◆ TRY IT: The lines wanted are those in the data below that include "Pool".

◆ DATA PROVIDED:
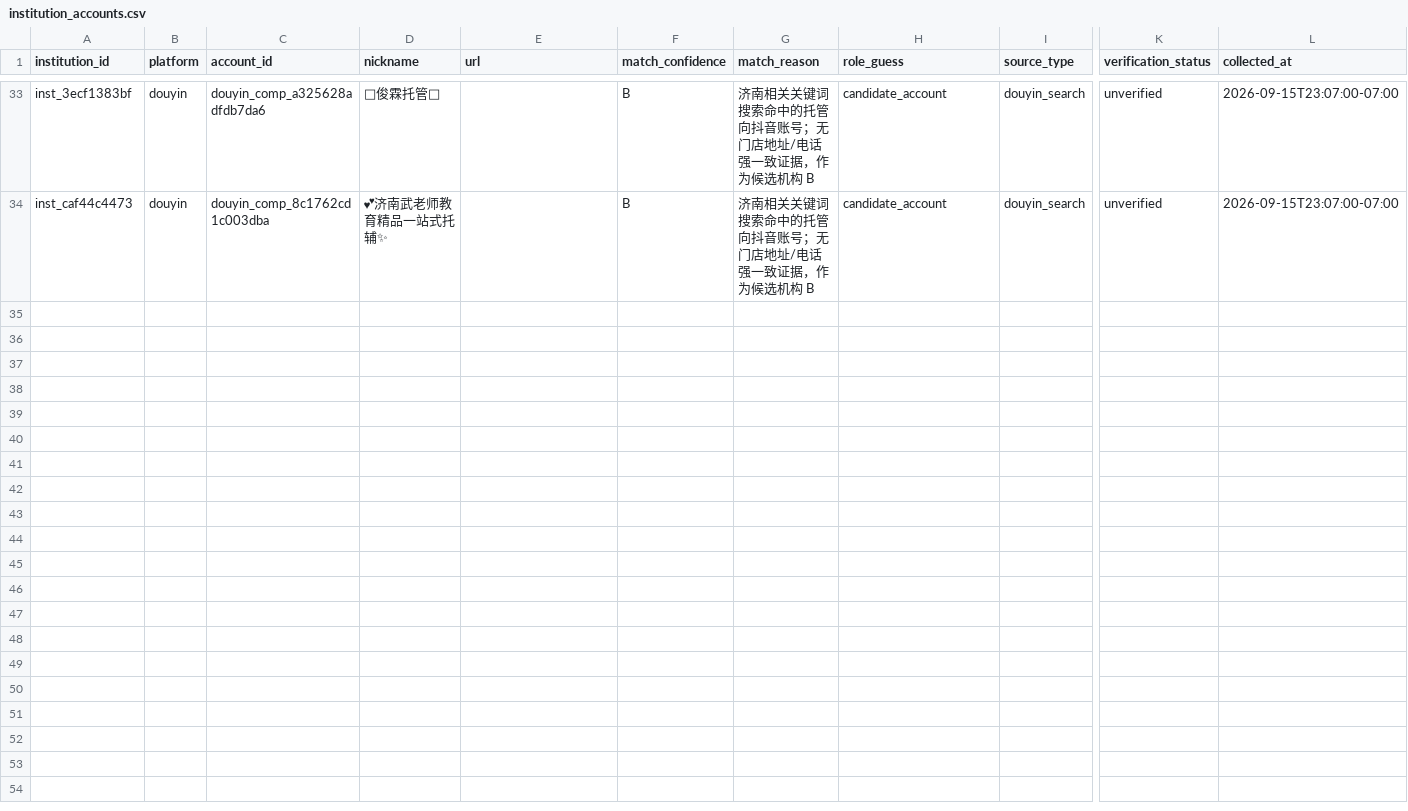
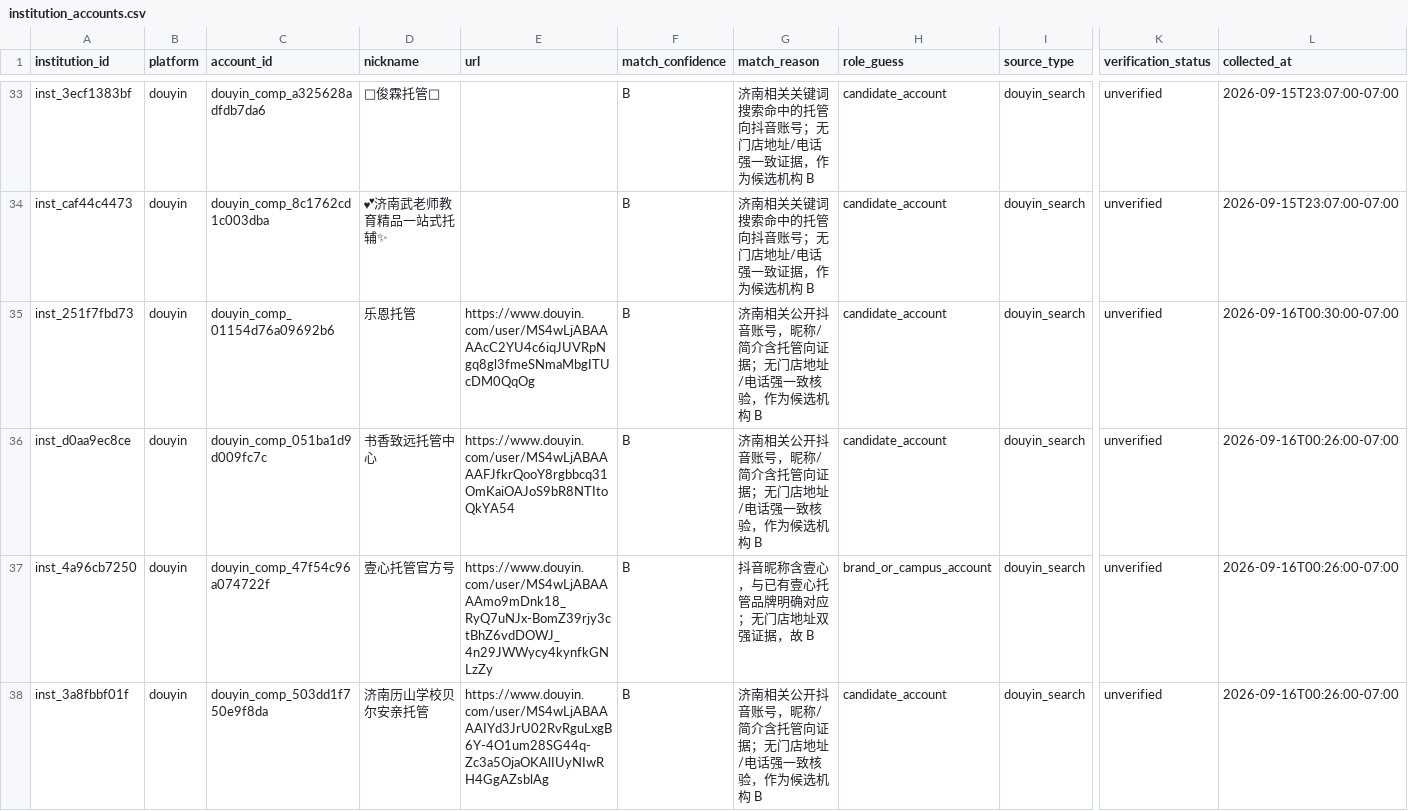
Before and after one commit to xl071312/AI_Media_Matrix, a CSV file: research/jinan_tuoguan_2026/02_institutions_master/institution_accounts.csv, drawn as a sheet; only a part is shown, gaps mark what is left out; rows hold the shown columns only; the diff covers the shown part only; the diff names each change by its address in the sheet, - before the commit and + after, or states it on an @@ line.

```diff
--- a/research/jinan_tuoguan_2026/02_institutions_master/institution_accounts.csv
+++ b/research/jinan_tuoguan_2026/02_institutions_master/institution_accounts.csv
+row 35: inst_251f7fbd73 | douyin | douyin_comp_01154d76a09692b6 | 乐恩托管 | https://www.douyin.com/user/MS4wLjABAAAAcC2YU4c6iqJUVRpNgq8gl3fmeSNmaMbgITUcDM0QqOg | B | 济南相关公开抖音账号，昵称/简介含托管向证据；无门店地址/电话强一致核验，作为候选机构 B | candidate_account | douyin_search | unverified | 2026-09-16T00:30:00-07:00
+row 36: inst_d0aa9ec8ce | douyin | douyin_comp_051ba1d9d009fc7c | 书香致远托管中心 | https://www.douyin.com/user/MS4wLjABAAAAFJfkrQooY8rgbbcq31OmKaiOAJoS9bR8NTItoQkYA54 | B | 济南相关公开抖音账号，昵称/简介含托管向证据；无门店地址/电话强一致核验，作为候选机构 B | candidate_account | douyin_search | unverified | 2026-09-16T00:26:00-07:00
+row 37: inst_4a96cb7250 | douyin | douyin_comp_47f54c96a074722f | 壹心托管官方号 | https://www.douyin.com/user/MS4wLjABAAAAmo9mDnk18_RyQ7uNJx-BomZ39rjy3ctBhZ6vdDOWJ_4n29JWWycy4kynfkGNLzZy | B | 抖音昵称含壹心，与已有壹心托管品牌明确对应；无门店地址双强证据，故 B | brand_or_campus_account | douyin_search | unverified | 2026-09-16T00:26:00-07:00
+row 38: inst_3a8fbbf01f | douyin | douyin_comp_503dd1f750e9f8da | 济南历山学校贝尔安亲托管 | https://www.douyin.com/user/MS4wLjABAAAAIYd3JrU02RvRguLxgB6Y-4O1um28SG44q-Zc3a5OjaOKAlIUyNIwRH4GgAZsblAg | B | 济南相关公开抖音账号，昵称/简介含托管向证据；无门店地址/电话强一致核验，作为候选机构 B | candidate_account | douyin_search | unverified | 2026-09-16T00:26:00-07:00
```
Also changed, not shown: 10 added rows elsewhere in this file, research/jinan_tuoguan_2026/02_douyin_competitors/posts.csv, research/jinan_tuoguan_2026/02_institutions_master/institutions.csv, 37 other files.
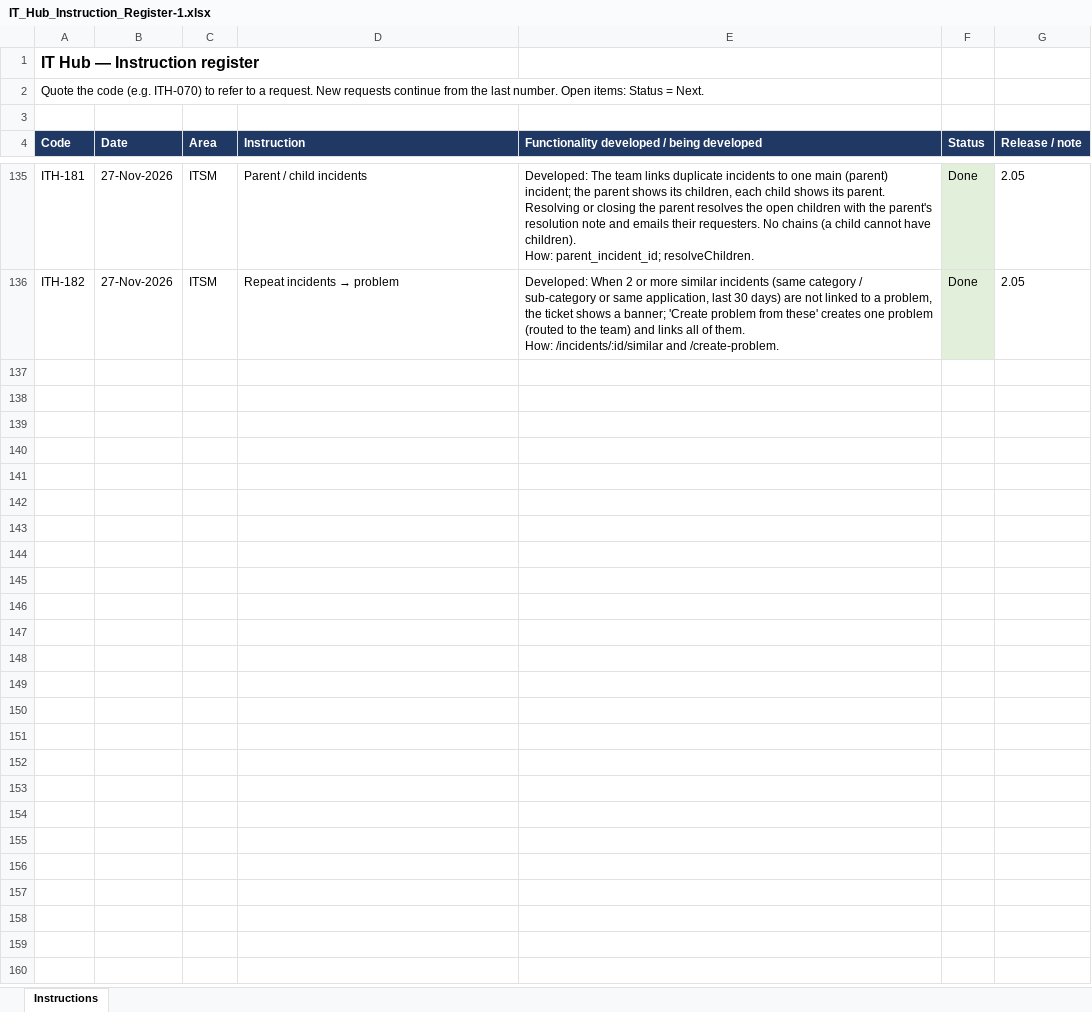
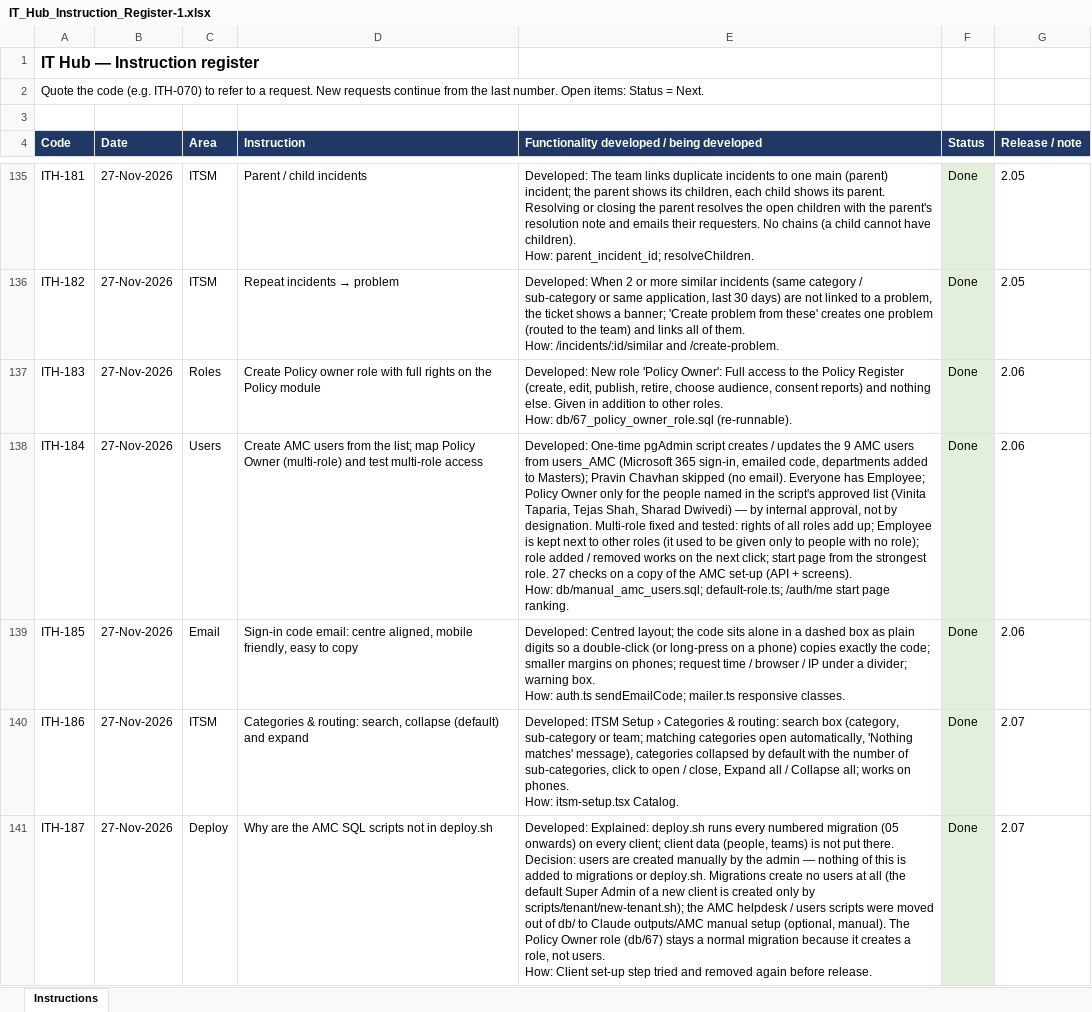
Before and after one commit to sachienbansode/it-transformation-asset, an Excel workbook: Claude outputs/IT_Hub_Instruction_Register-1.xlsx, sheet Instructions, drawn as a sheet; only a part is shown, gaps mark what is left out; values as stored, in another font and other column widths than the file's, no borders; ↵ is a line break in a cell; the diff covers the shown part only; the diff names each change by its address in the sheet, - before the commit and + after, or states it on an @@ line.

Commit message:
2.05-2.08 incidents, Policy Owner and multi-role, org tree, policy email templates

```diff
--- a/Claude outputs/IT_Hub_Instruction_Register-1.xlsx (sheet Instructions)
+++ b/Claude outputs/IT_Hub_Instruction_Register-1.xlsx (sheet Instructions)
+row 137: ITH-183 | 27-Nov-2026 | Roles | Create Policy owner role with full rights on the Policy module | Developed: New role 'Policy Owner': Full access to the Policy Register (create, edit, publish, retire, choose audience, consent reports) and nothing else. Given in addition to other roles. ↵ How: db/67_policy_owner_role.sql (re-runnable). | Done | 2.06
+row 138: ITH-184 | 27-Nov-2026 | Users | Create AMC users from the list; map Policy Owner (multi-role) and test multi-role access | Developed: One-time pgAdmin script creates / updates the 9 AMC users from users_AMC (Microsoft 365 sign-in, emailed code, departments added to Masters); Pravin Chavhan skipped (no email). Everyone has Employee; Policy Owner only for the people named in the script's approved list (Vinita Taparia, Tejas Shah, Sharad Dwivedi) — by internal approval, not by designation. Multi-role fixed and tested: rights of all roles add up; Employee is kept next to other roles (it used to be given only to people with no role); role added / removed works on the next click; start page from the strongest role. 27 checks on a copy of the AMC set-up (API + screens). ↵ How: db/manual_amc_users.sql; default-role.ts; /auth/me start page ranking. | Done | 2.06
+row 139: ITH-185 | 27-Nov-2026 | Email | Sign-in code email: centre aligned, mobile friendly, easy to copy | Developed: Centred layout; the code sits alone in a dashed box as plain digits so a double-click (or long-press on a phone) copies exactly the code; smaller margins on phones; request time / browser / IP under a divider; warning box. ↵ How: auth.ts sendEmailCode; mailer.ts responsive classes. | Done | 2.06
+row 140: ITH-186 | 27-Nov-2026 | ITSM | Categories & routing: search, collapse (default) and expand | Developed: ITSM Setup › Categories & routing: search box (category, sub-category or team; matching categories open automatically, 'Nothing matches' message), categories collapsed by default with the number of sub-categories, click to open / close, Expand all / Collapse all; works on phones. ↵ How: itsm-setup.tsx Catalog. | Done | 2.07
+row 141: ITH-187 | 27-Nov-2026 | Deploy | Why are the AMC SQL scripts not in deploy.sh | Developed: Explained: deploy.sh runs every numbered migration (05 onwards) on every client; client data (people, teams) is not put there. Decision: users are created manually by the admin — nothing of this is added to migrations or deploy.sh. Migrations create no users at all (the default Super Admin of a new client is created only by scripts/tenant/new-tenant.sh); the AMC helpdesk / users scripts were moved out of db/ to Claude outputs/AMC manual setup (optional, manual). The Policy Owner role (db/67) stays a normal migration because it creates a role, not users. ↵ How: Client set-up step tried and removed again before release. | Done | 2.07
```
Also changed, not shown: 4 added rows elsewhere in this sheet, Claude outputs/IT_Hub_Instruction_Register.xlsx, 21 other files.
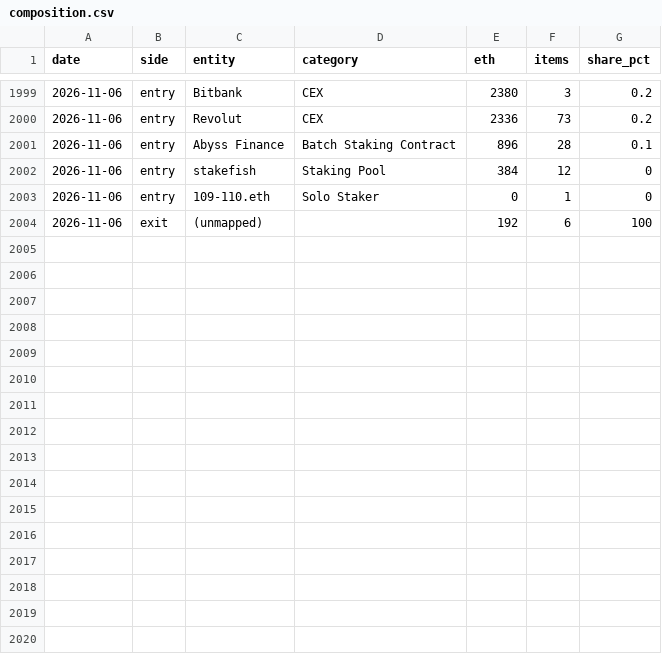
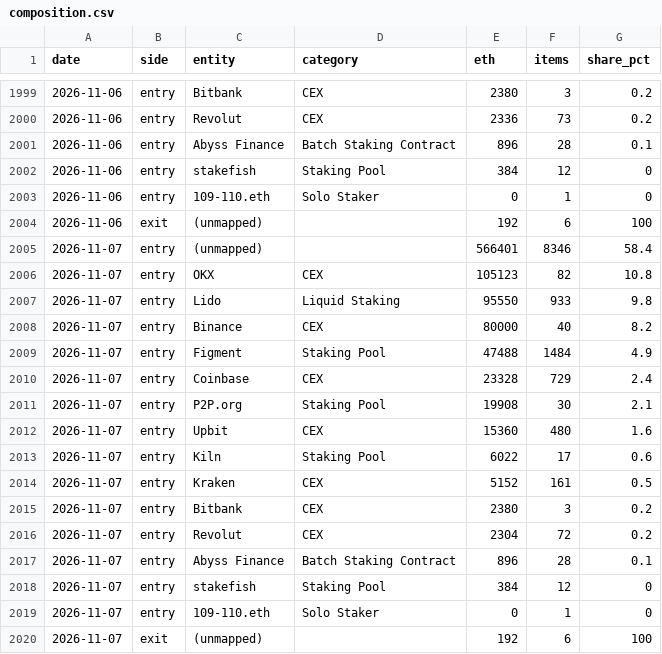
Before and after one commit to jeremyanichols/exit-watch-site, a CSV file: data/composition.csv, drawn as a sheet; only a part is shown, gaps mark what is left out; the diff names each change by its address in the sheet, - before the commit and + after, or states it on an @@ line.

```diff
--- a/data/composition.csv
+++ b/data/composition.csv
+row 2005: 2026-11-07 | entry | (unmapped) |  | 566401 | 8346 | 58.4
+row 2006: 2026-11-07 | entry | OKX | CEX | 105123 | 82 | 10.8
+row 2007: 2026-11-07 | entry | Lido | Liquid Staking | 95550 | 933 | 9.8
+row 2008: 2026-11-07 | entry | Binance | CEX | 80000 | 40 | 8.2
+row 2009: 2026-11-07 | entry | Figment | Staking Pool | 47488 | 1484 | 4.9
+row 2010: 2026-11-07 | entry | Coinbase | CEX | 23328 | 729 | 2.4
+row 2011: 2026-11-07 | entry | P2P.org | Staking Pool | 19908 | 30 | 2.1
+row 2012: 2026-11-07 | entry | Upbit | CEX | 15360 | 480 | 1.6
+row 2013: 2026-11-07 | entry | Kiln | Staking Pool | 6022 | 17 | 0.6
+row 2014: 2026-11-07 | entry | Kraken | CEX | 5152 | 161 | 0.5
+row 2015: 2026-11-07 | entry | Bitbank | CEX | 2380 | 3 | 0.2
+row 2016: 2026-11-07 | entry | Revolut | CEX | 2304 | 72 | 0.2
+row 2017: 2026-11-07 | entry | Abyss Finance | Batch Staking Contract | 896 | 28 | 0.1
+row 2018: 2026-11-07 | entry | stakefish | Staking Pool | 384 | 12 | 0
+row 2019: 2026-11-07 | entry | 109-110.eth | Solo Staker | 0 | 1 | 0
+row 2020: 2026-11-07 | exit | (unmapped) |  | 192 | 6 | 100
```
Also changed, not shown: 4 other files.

◆ EXERCISE SOLUTION:
+row 2009: 2026-11-07 | entry | Figment | Staking Pool | 47488 | 1484 | 4.9
+row 2011: 2026-11-07 | entry | P2P.org | Staking Pool | 19908 | 30 | 2.1
+row 2013: 2026-11-07 | entry | Kiln | Staking Pool | 6022 | 17 | 0.6
+row 2018: 2026-11-07 | entry | stakefish | Staking Pool | 384 | 12 | 0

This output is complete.